I recently had the opportunity to attend a session at the Optimizely Opticon 2022 Customer Conference in San Diego. It featured a fascinating discussion about a regional bank’s success in implementing several new technology-related products to enhance customer experiences. Specifically, the team was able to deliver content recommendations and experimentation features that nudge its customer journeys toward starting actual conversations with financial advisors and bank representatives. 

The session was packed with great insights, so I wanted to take a quick moment to reflect on its lessons for other financial institutions (and customers of all types) that might be looking to do something similar.

How did the team approach the business case?

What stood out in the discussion was how they approached senior leadership to take on these new opportunities, especially given the highly regulated nature of the industry.

It helped that the stakeholders who identified the opportunities had the benefit of perspectives from external industries. In fact, having a consumer-oriented mindset was instrumental in determining which features would be most impactful when it came to achieving their goals. 
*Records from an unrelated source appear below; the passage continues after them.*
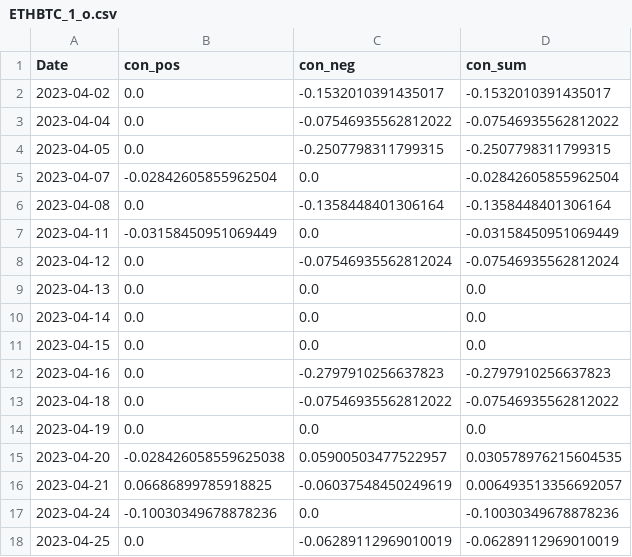
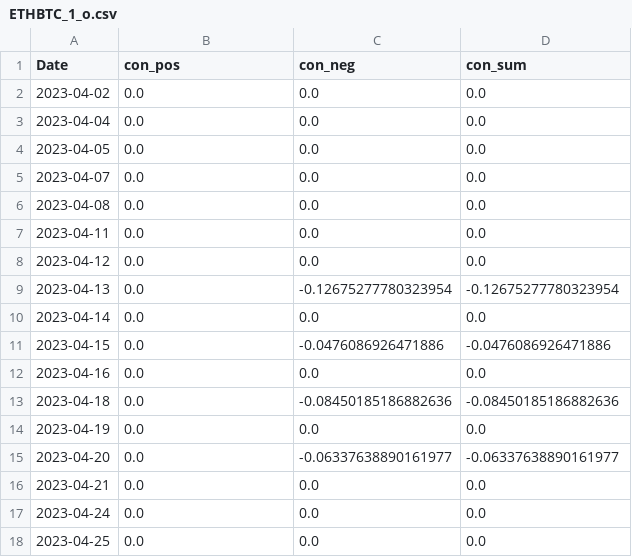
Before and after one commit to CRXIC/QuantConnect, a CSV file: crypto/ETHBTC/ETHBTC_1_o.csv, drawn as a sheet; only a part is shown; the diff covers the shown part only.

```diff
--- a/crypto/ETHBTC/ETHBTC_1_o.csv
+++ b/crypto/ETHBTC/ETHBTC_1_o.csv
@@ -1,18 +1,18 @@
 Date,con_pos,con_neg,con_sum
-2023-04-02,0.0,-0.1532010391435017,-0.1532010391435017
-2023-04-04,0.0,-0.07546935562812022,-0.07546935562812022
-2023-04-05,0.0,-0.2507798311799315,-0.2507798311799315
-2023-04-07,-0.02842605855962504,0.0,-0.02842605855962504
-2023-04-08,0.0,-0.1358448401306164,-0.1358448401306164
-2023-04-11,-0.03158450951069449,0.0,-0.03158450951069449
-2023-04-12,0.0,-0.07546935562812024,-0.07546935562812024
-2023-04-13,0.0,0.0,0.0
+2023-04-02,0.0,0.0,0.0
+2023-04-04,0.0,0.0,0.0
+2023-04-05,0.0,0.0,0.0
+2023-04-07,0.0,0.0,0.0
+2023-04-08,0.0,0.0,0.0
+2023-04-11,0.0,0.0,0.0
+2023-04-12,0.0,0.0,0.0
+2023-04-13,0.0,-0.12675277780323954,-0.12675277780323954
 2023-04-14,0.0,0.0,0.0
-2023-04-15,0.0,0.0,0.0
-2023-04-16,0.0,-0.2797910256637823,-0.2797910256637823
-2023-04-18,0.0,-0.07546935562812022,-0.07546935562812022
+2023-04-15,0.0,-0.0476086926471886,-0.0476086926471886
+2023-04-16,0.0,0.0,0.0
+2023-04-18,0.0,-0.08450185186882636,-0.08450185186882636
 2023-04-19,0.0,0.0,0.0
-2023-04-20,-0.028426058559625038,0.05900503477522957,0.030578976215604535
-2023-04-21,0.06686899785918825,-0.06037548450249619,0.006493513356692057
-2023-04-24,-0.10030349678878236,0.0,-0.10030349678878236
-2023-04-25,0.0,-0.06289112969010019,-0.06289112969010019
+2023-04-20,0.0,-0.06337638890161977,-0.06337638890161977
+2023-04-21,0.0,0.0,0.0
+2023-04-24,0.0,0.0,0.0
+2023-04-25,0.0,0.0,0.0
```
Also changed, not shown: 74 edited cells elsewhere in this file.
On top of that was a recognition that senior management stakeholders spoke another language—one that was heavily biased toward data-driven decision-making. They didn’t think in vague terms like ‘brand awareness’ or ‘customer engagement’ and instead cared mostly about the tactical KPIs that governed the core bank’s business, namely: 

- The number of accounts being opened;
- Customers proven to use adjacent products and services offered by the bank; 
- Customer retention metrics; and 
- Assets managed by the bank.

To that end, new leadership was brought into the marketing team and a new approach to building business cases was born. Qualified leads became a core metric because the team was able to use data to demonstrate a correlation between lead generation and account openings and utilization increases. 

Cross-selling opportunities became important to measure because they were again based purely on analytical data. They used data that demonstrated how existing customers could also be persuaded through digital channels to increase their usage of banking products and services.

The team was also able to initiate a framework that demonstrated the effectiveness of content and campaigns in driving specific outcomes. However, they only had a limited understanding and a strong desire to better complete the picture through experimentation (A/B and multivariate testing) and content recommendations. 
Large room with mainly men standing around chatting. Bright screens high on the wall.

Practicing anticipation and enabling participation

By connecting specific features (content recommendations and experimentation) to customer journeys that were already proven to have business value, they were able to align their goals with the senior management’s view of worthwhile investment opportunities. Another important difference that drove better results was considering the likely objections of the senior management team before presenting the request. 

Knowing the number of regulations to comply with, the marketing team decided not to automate product recommendations, but did proceed with content recommendations. It’s a subtle, but important distinction: financial services firms must be exceptionally careful when it comes to understanding client suitability and product selection. In fact, this aspect of the client relationship is so important to the bank that the team created an internal rule. It was determined that actual product recommendations must be delivered by client advisors and done only after a larger analysis of the client’s portfolio.

Anticipating these objections became much easier by engaging with compliance, audit and legal stakeholders to ensure that marketing was aware of the subtle differences and rules to be considered. It also ensured that these critical teams—any of whom could throw a roadblock into the request—were onboard before the request even reached the senior management team. In effect, it gave the marketing team the ability to have more people at the table who were already on their side.
Large room with mainly men standing around chatting. Bright screens high on the wall.

Taking the unified route to transformation

Connecting marketing’s needs with existing senior management goals allowed the business case to be attached to something that was already understood and prioritized at the highest levels of the organization.

By the time the business case was finally presented to the larger executive management team, any blockades had been removed and the initiatives were connected to larger corporate strategies that had funding attached. The result? Immediate approval for both content recommendations and experimentation to be built into the bank’s digital experience ecosystem.

This example demonstrates how important it is to think about how to achieve the collective goals of an organization, no matter our discipline, department or individual set of targets.

The right approach to such transformation transcends technology and extends to people. It involves thinking both strategically and innovatively to determine the tactical steps that will help us realize our collective goals. It ultimately demonstrates the power of proactive approaches to driving initiatives and objectives across an entire organization

Learn how we can help you unlock your digital potential with Optimizely

Discuss your project with us


Share this article

Show me all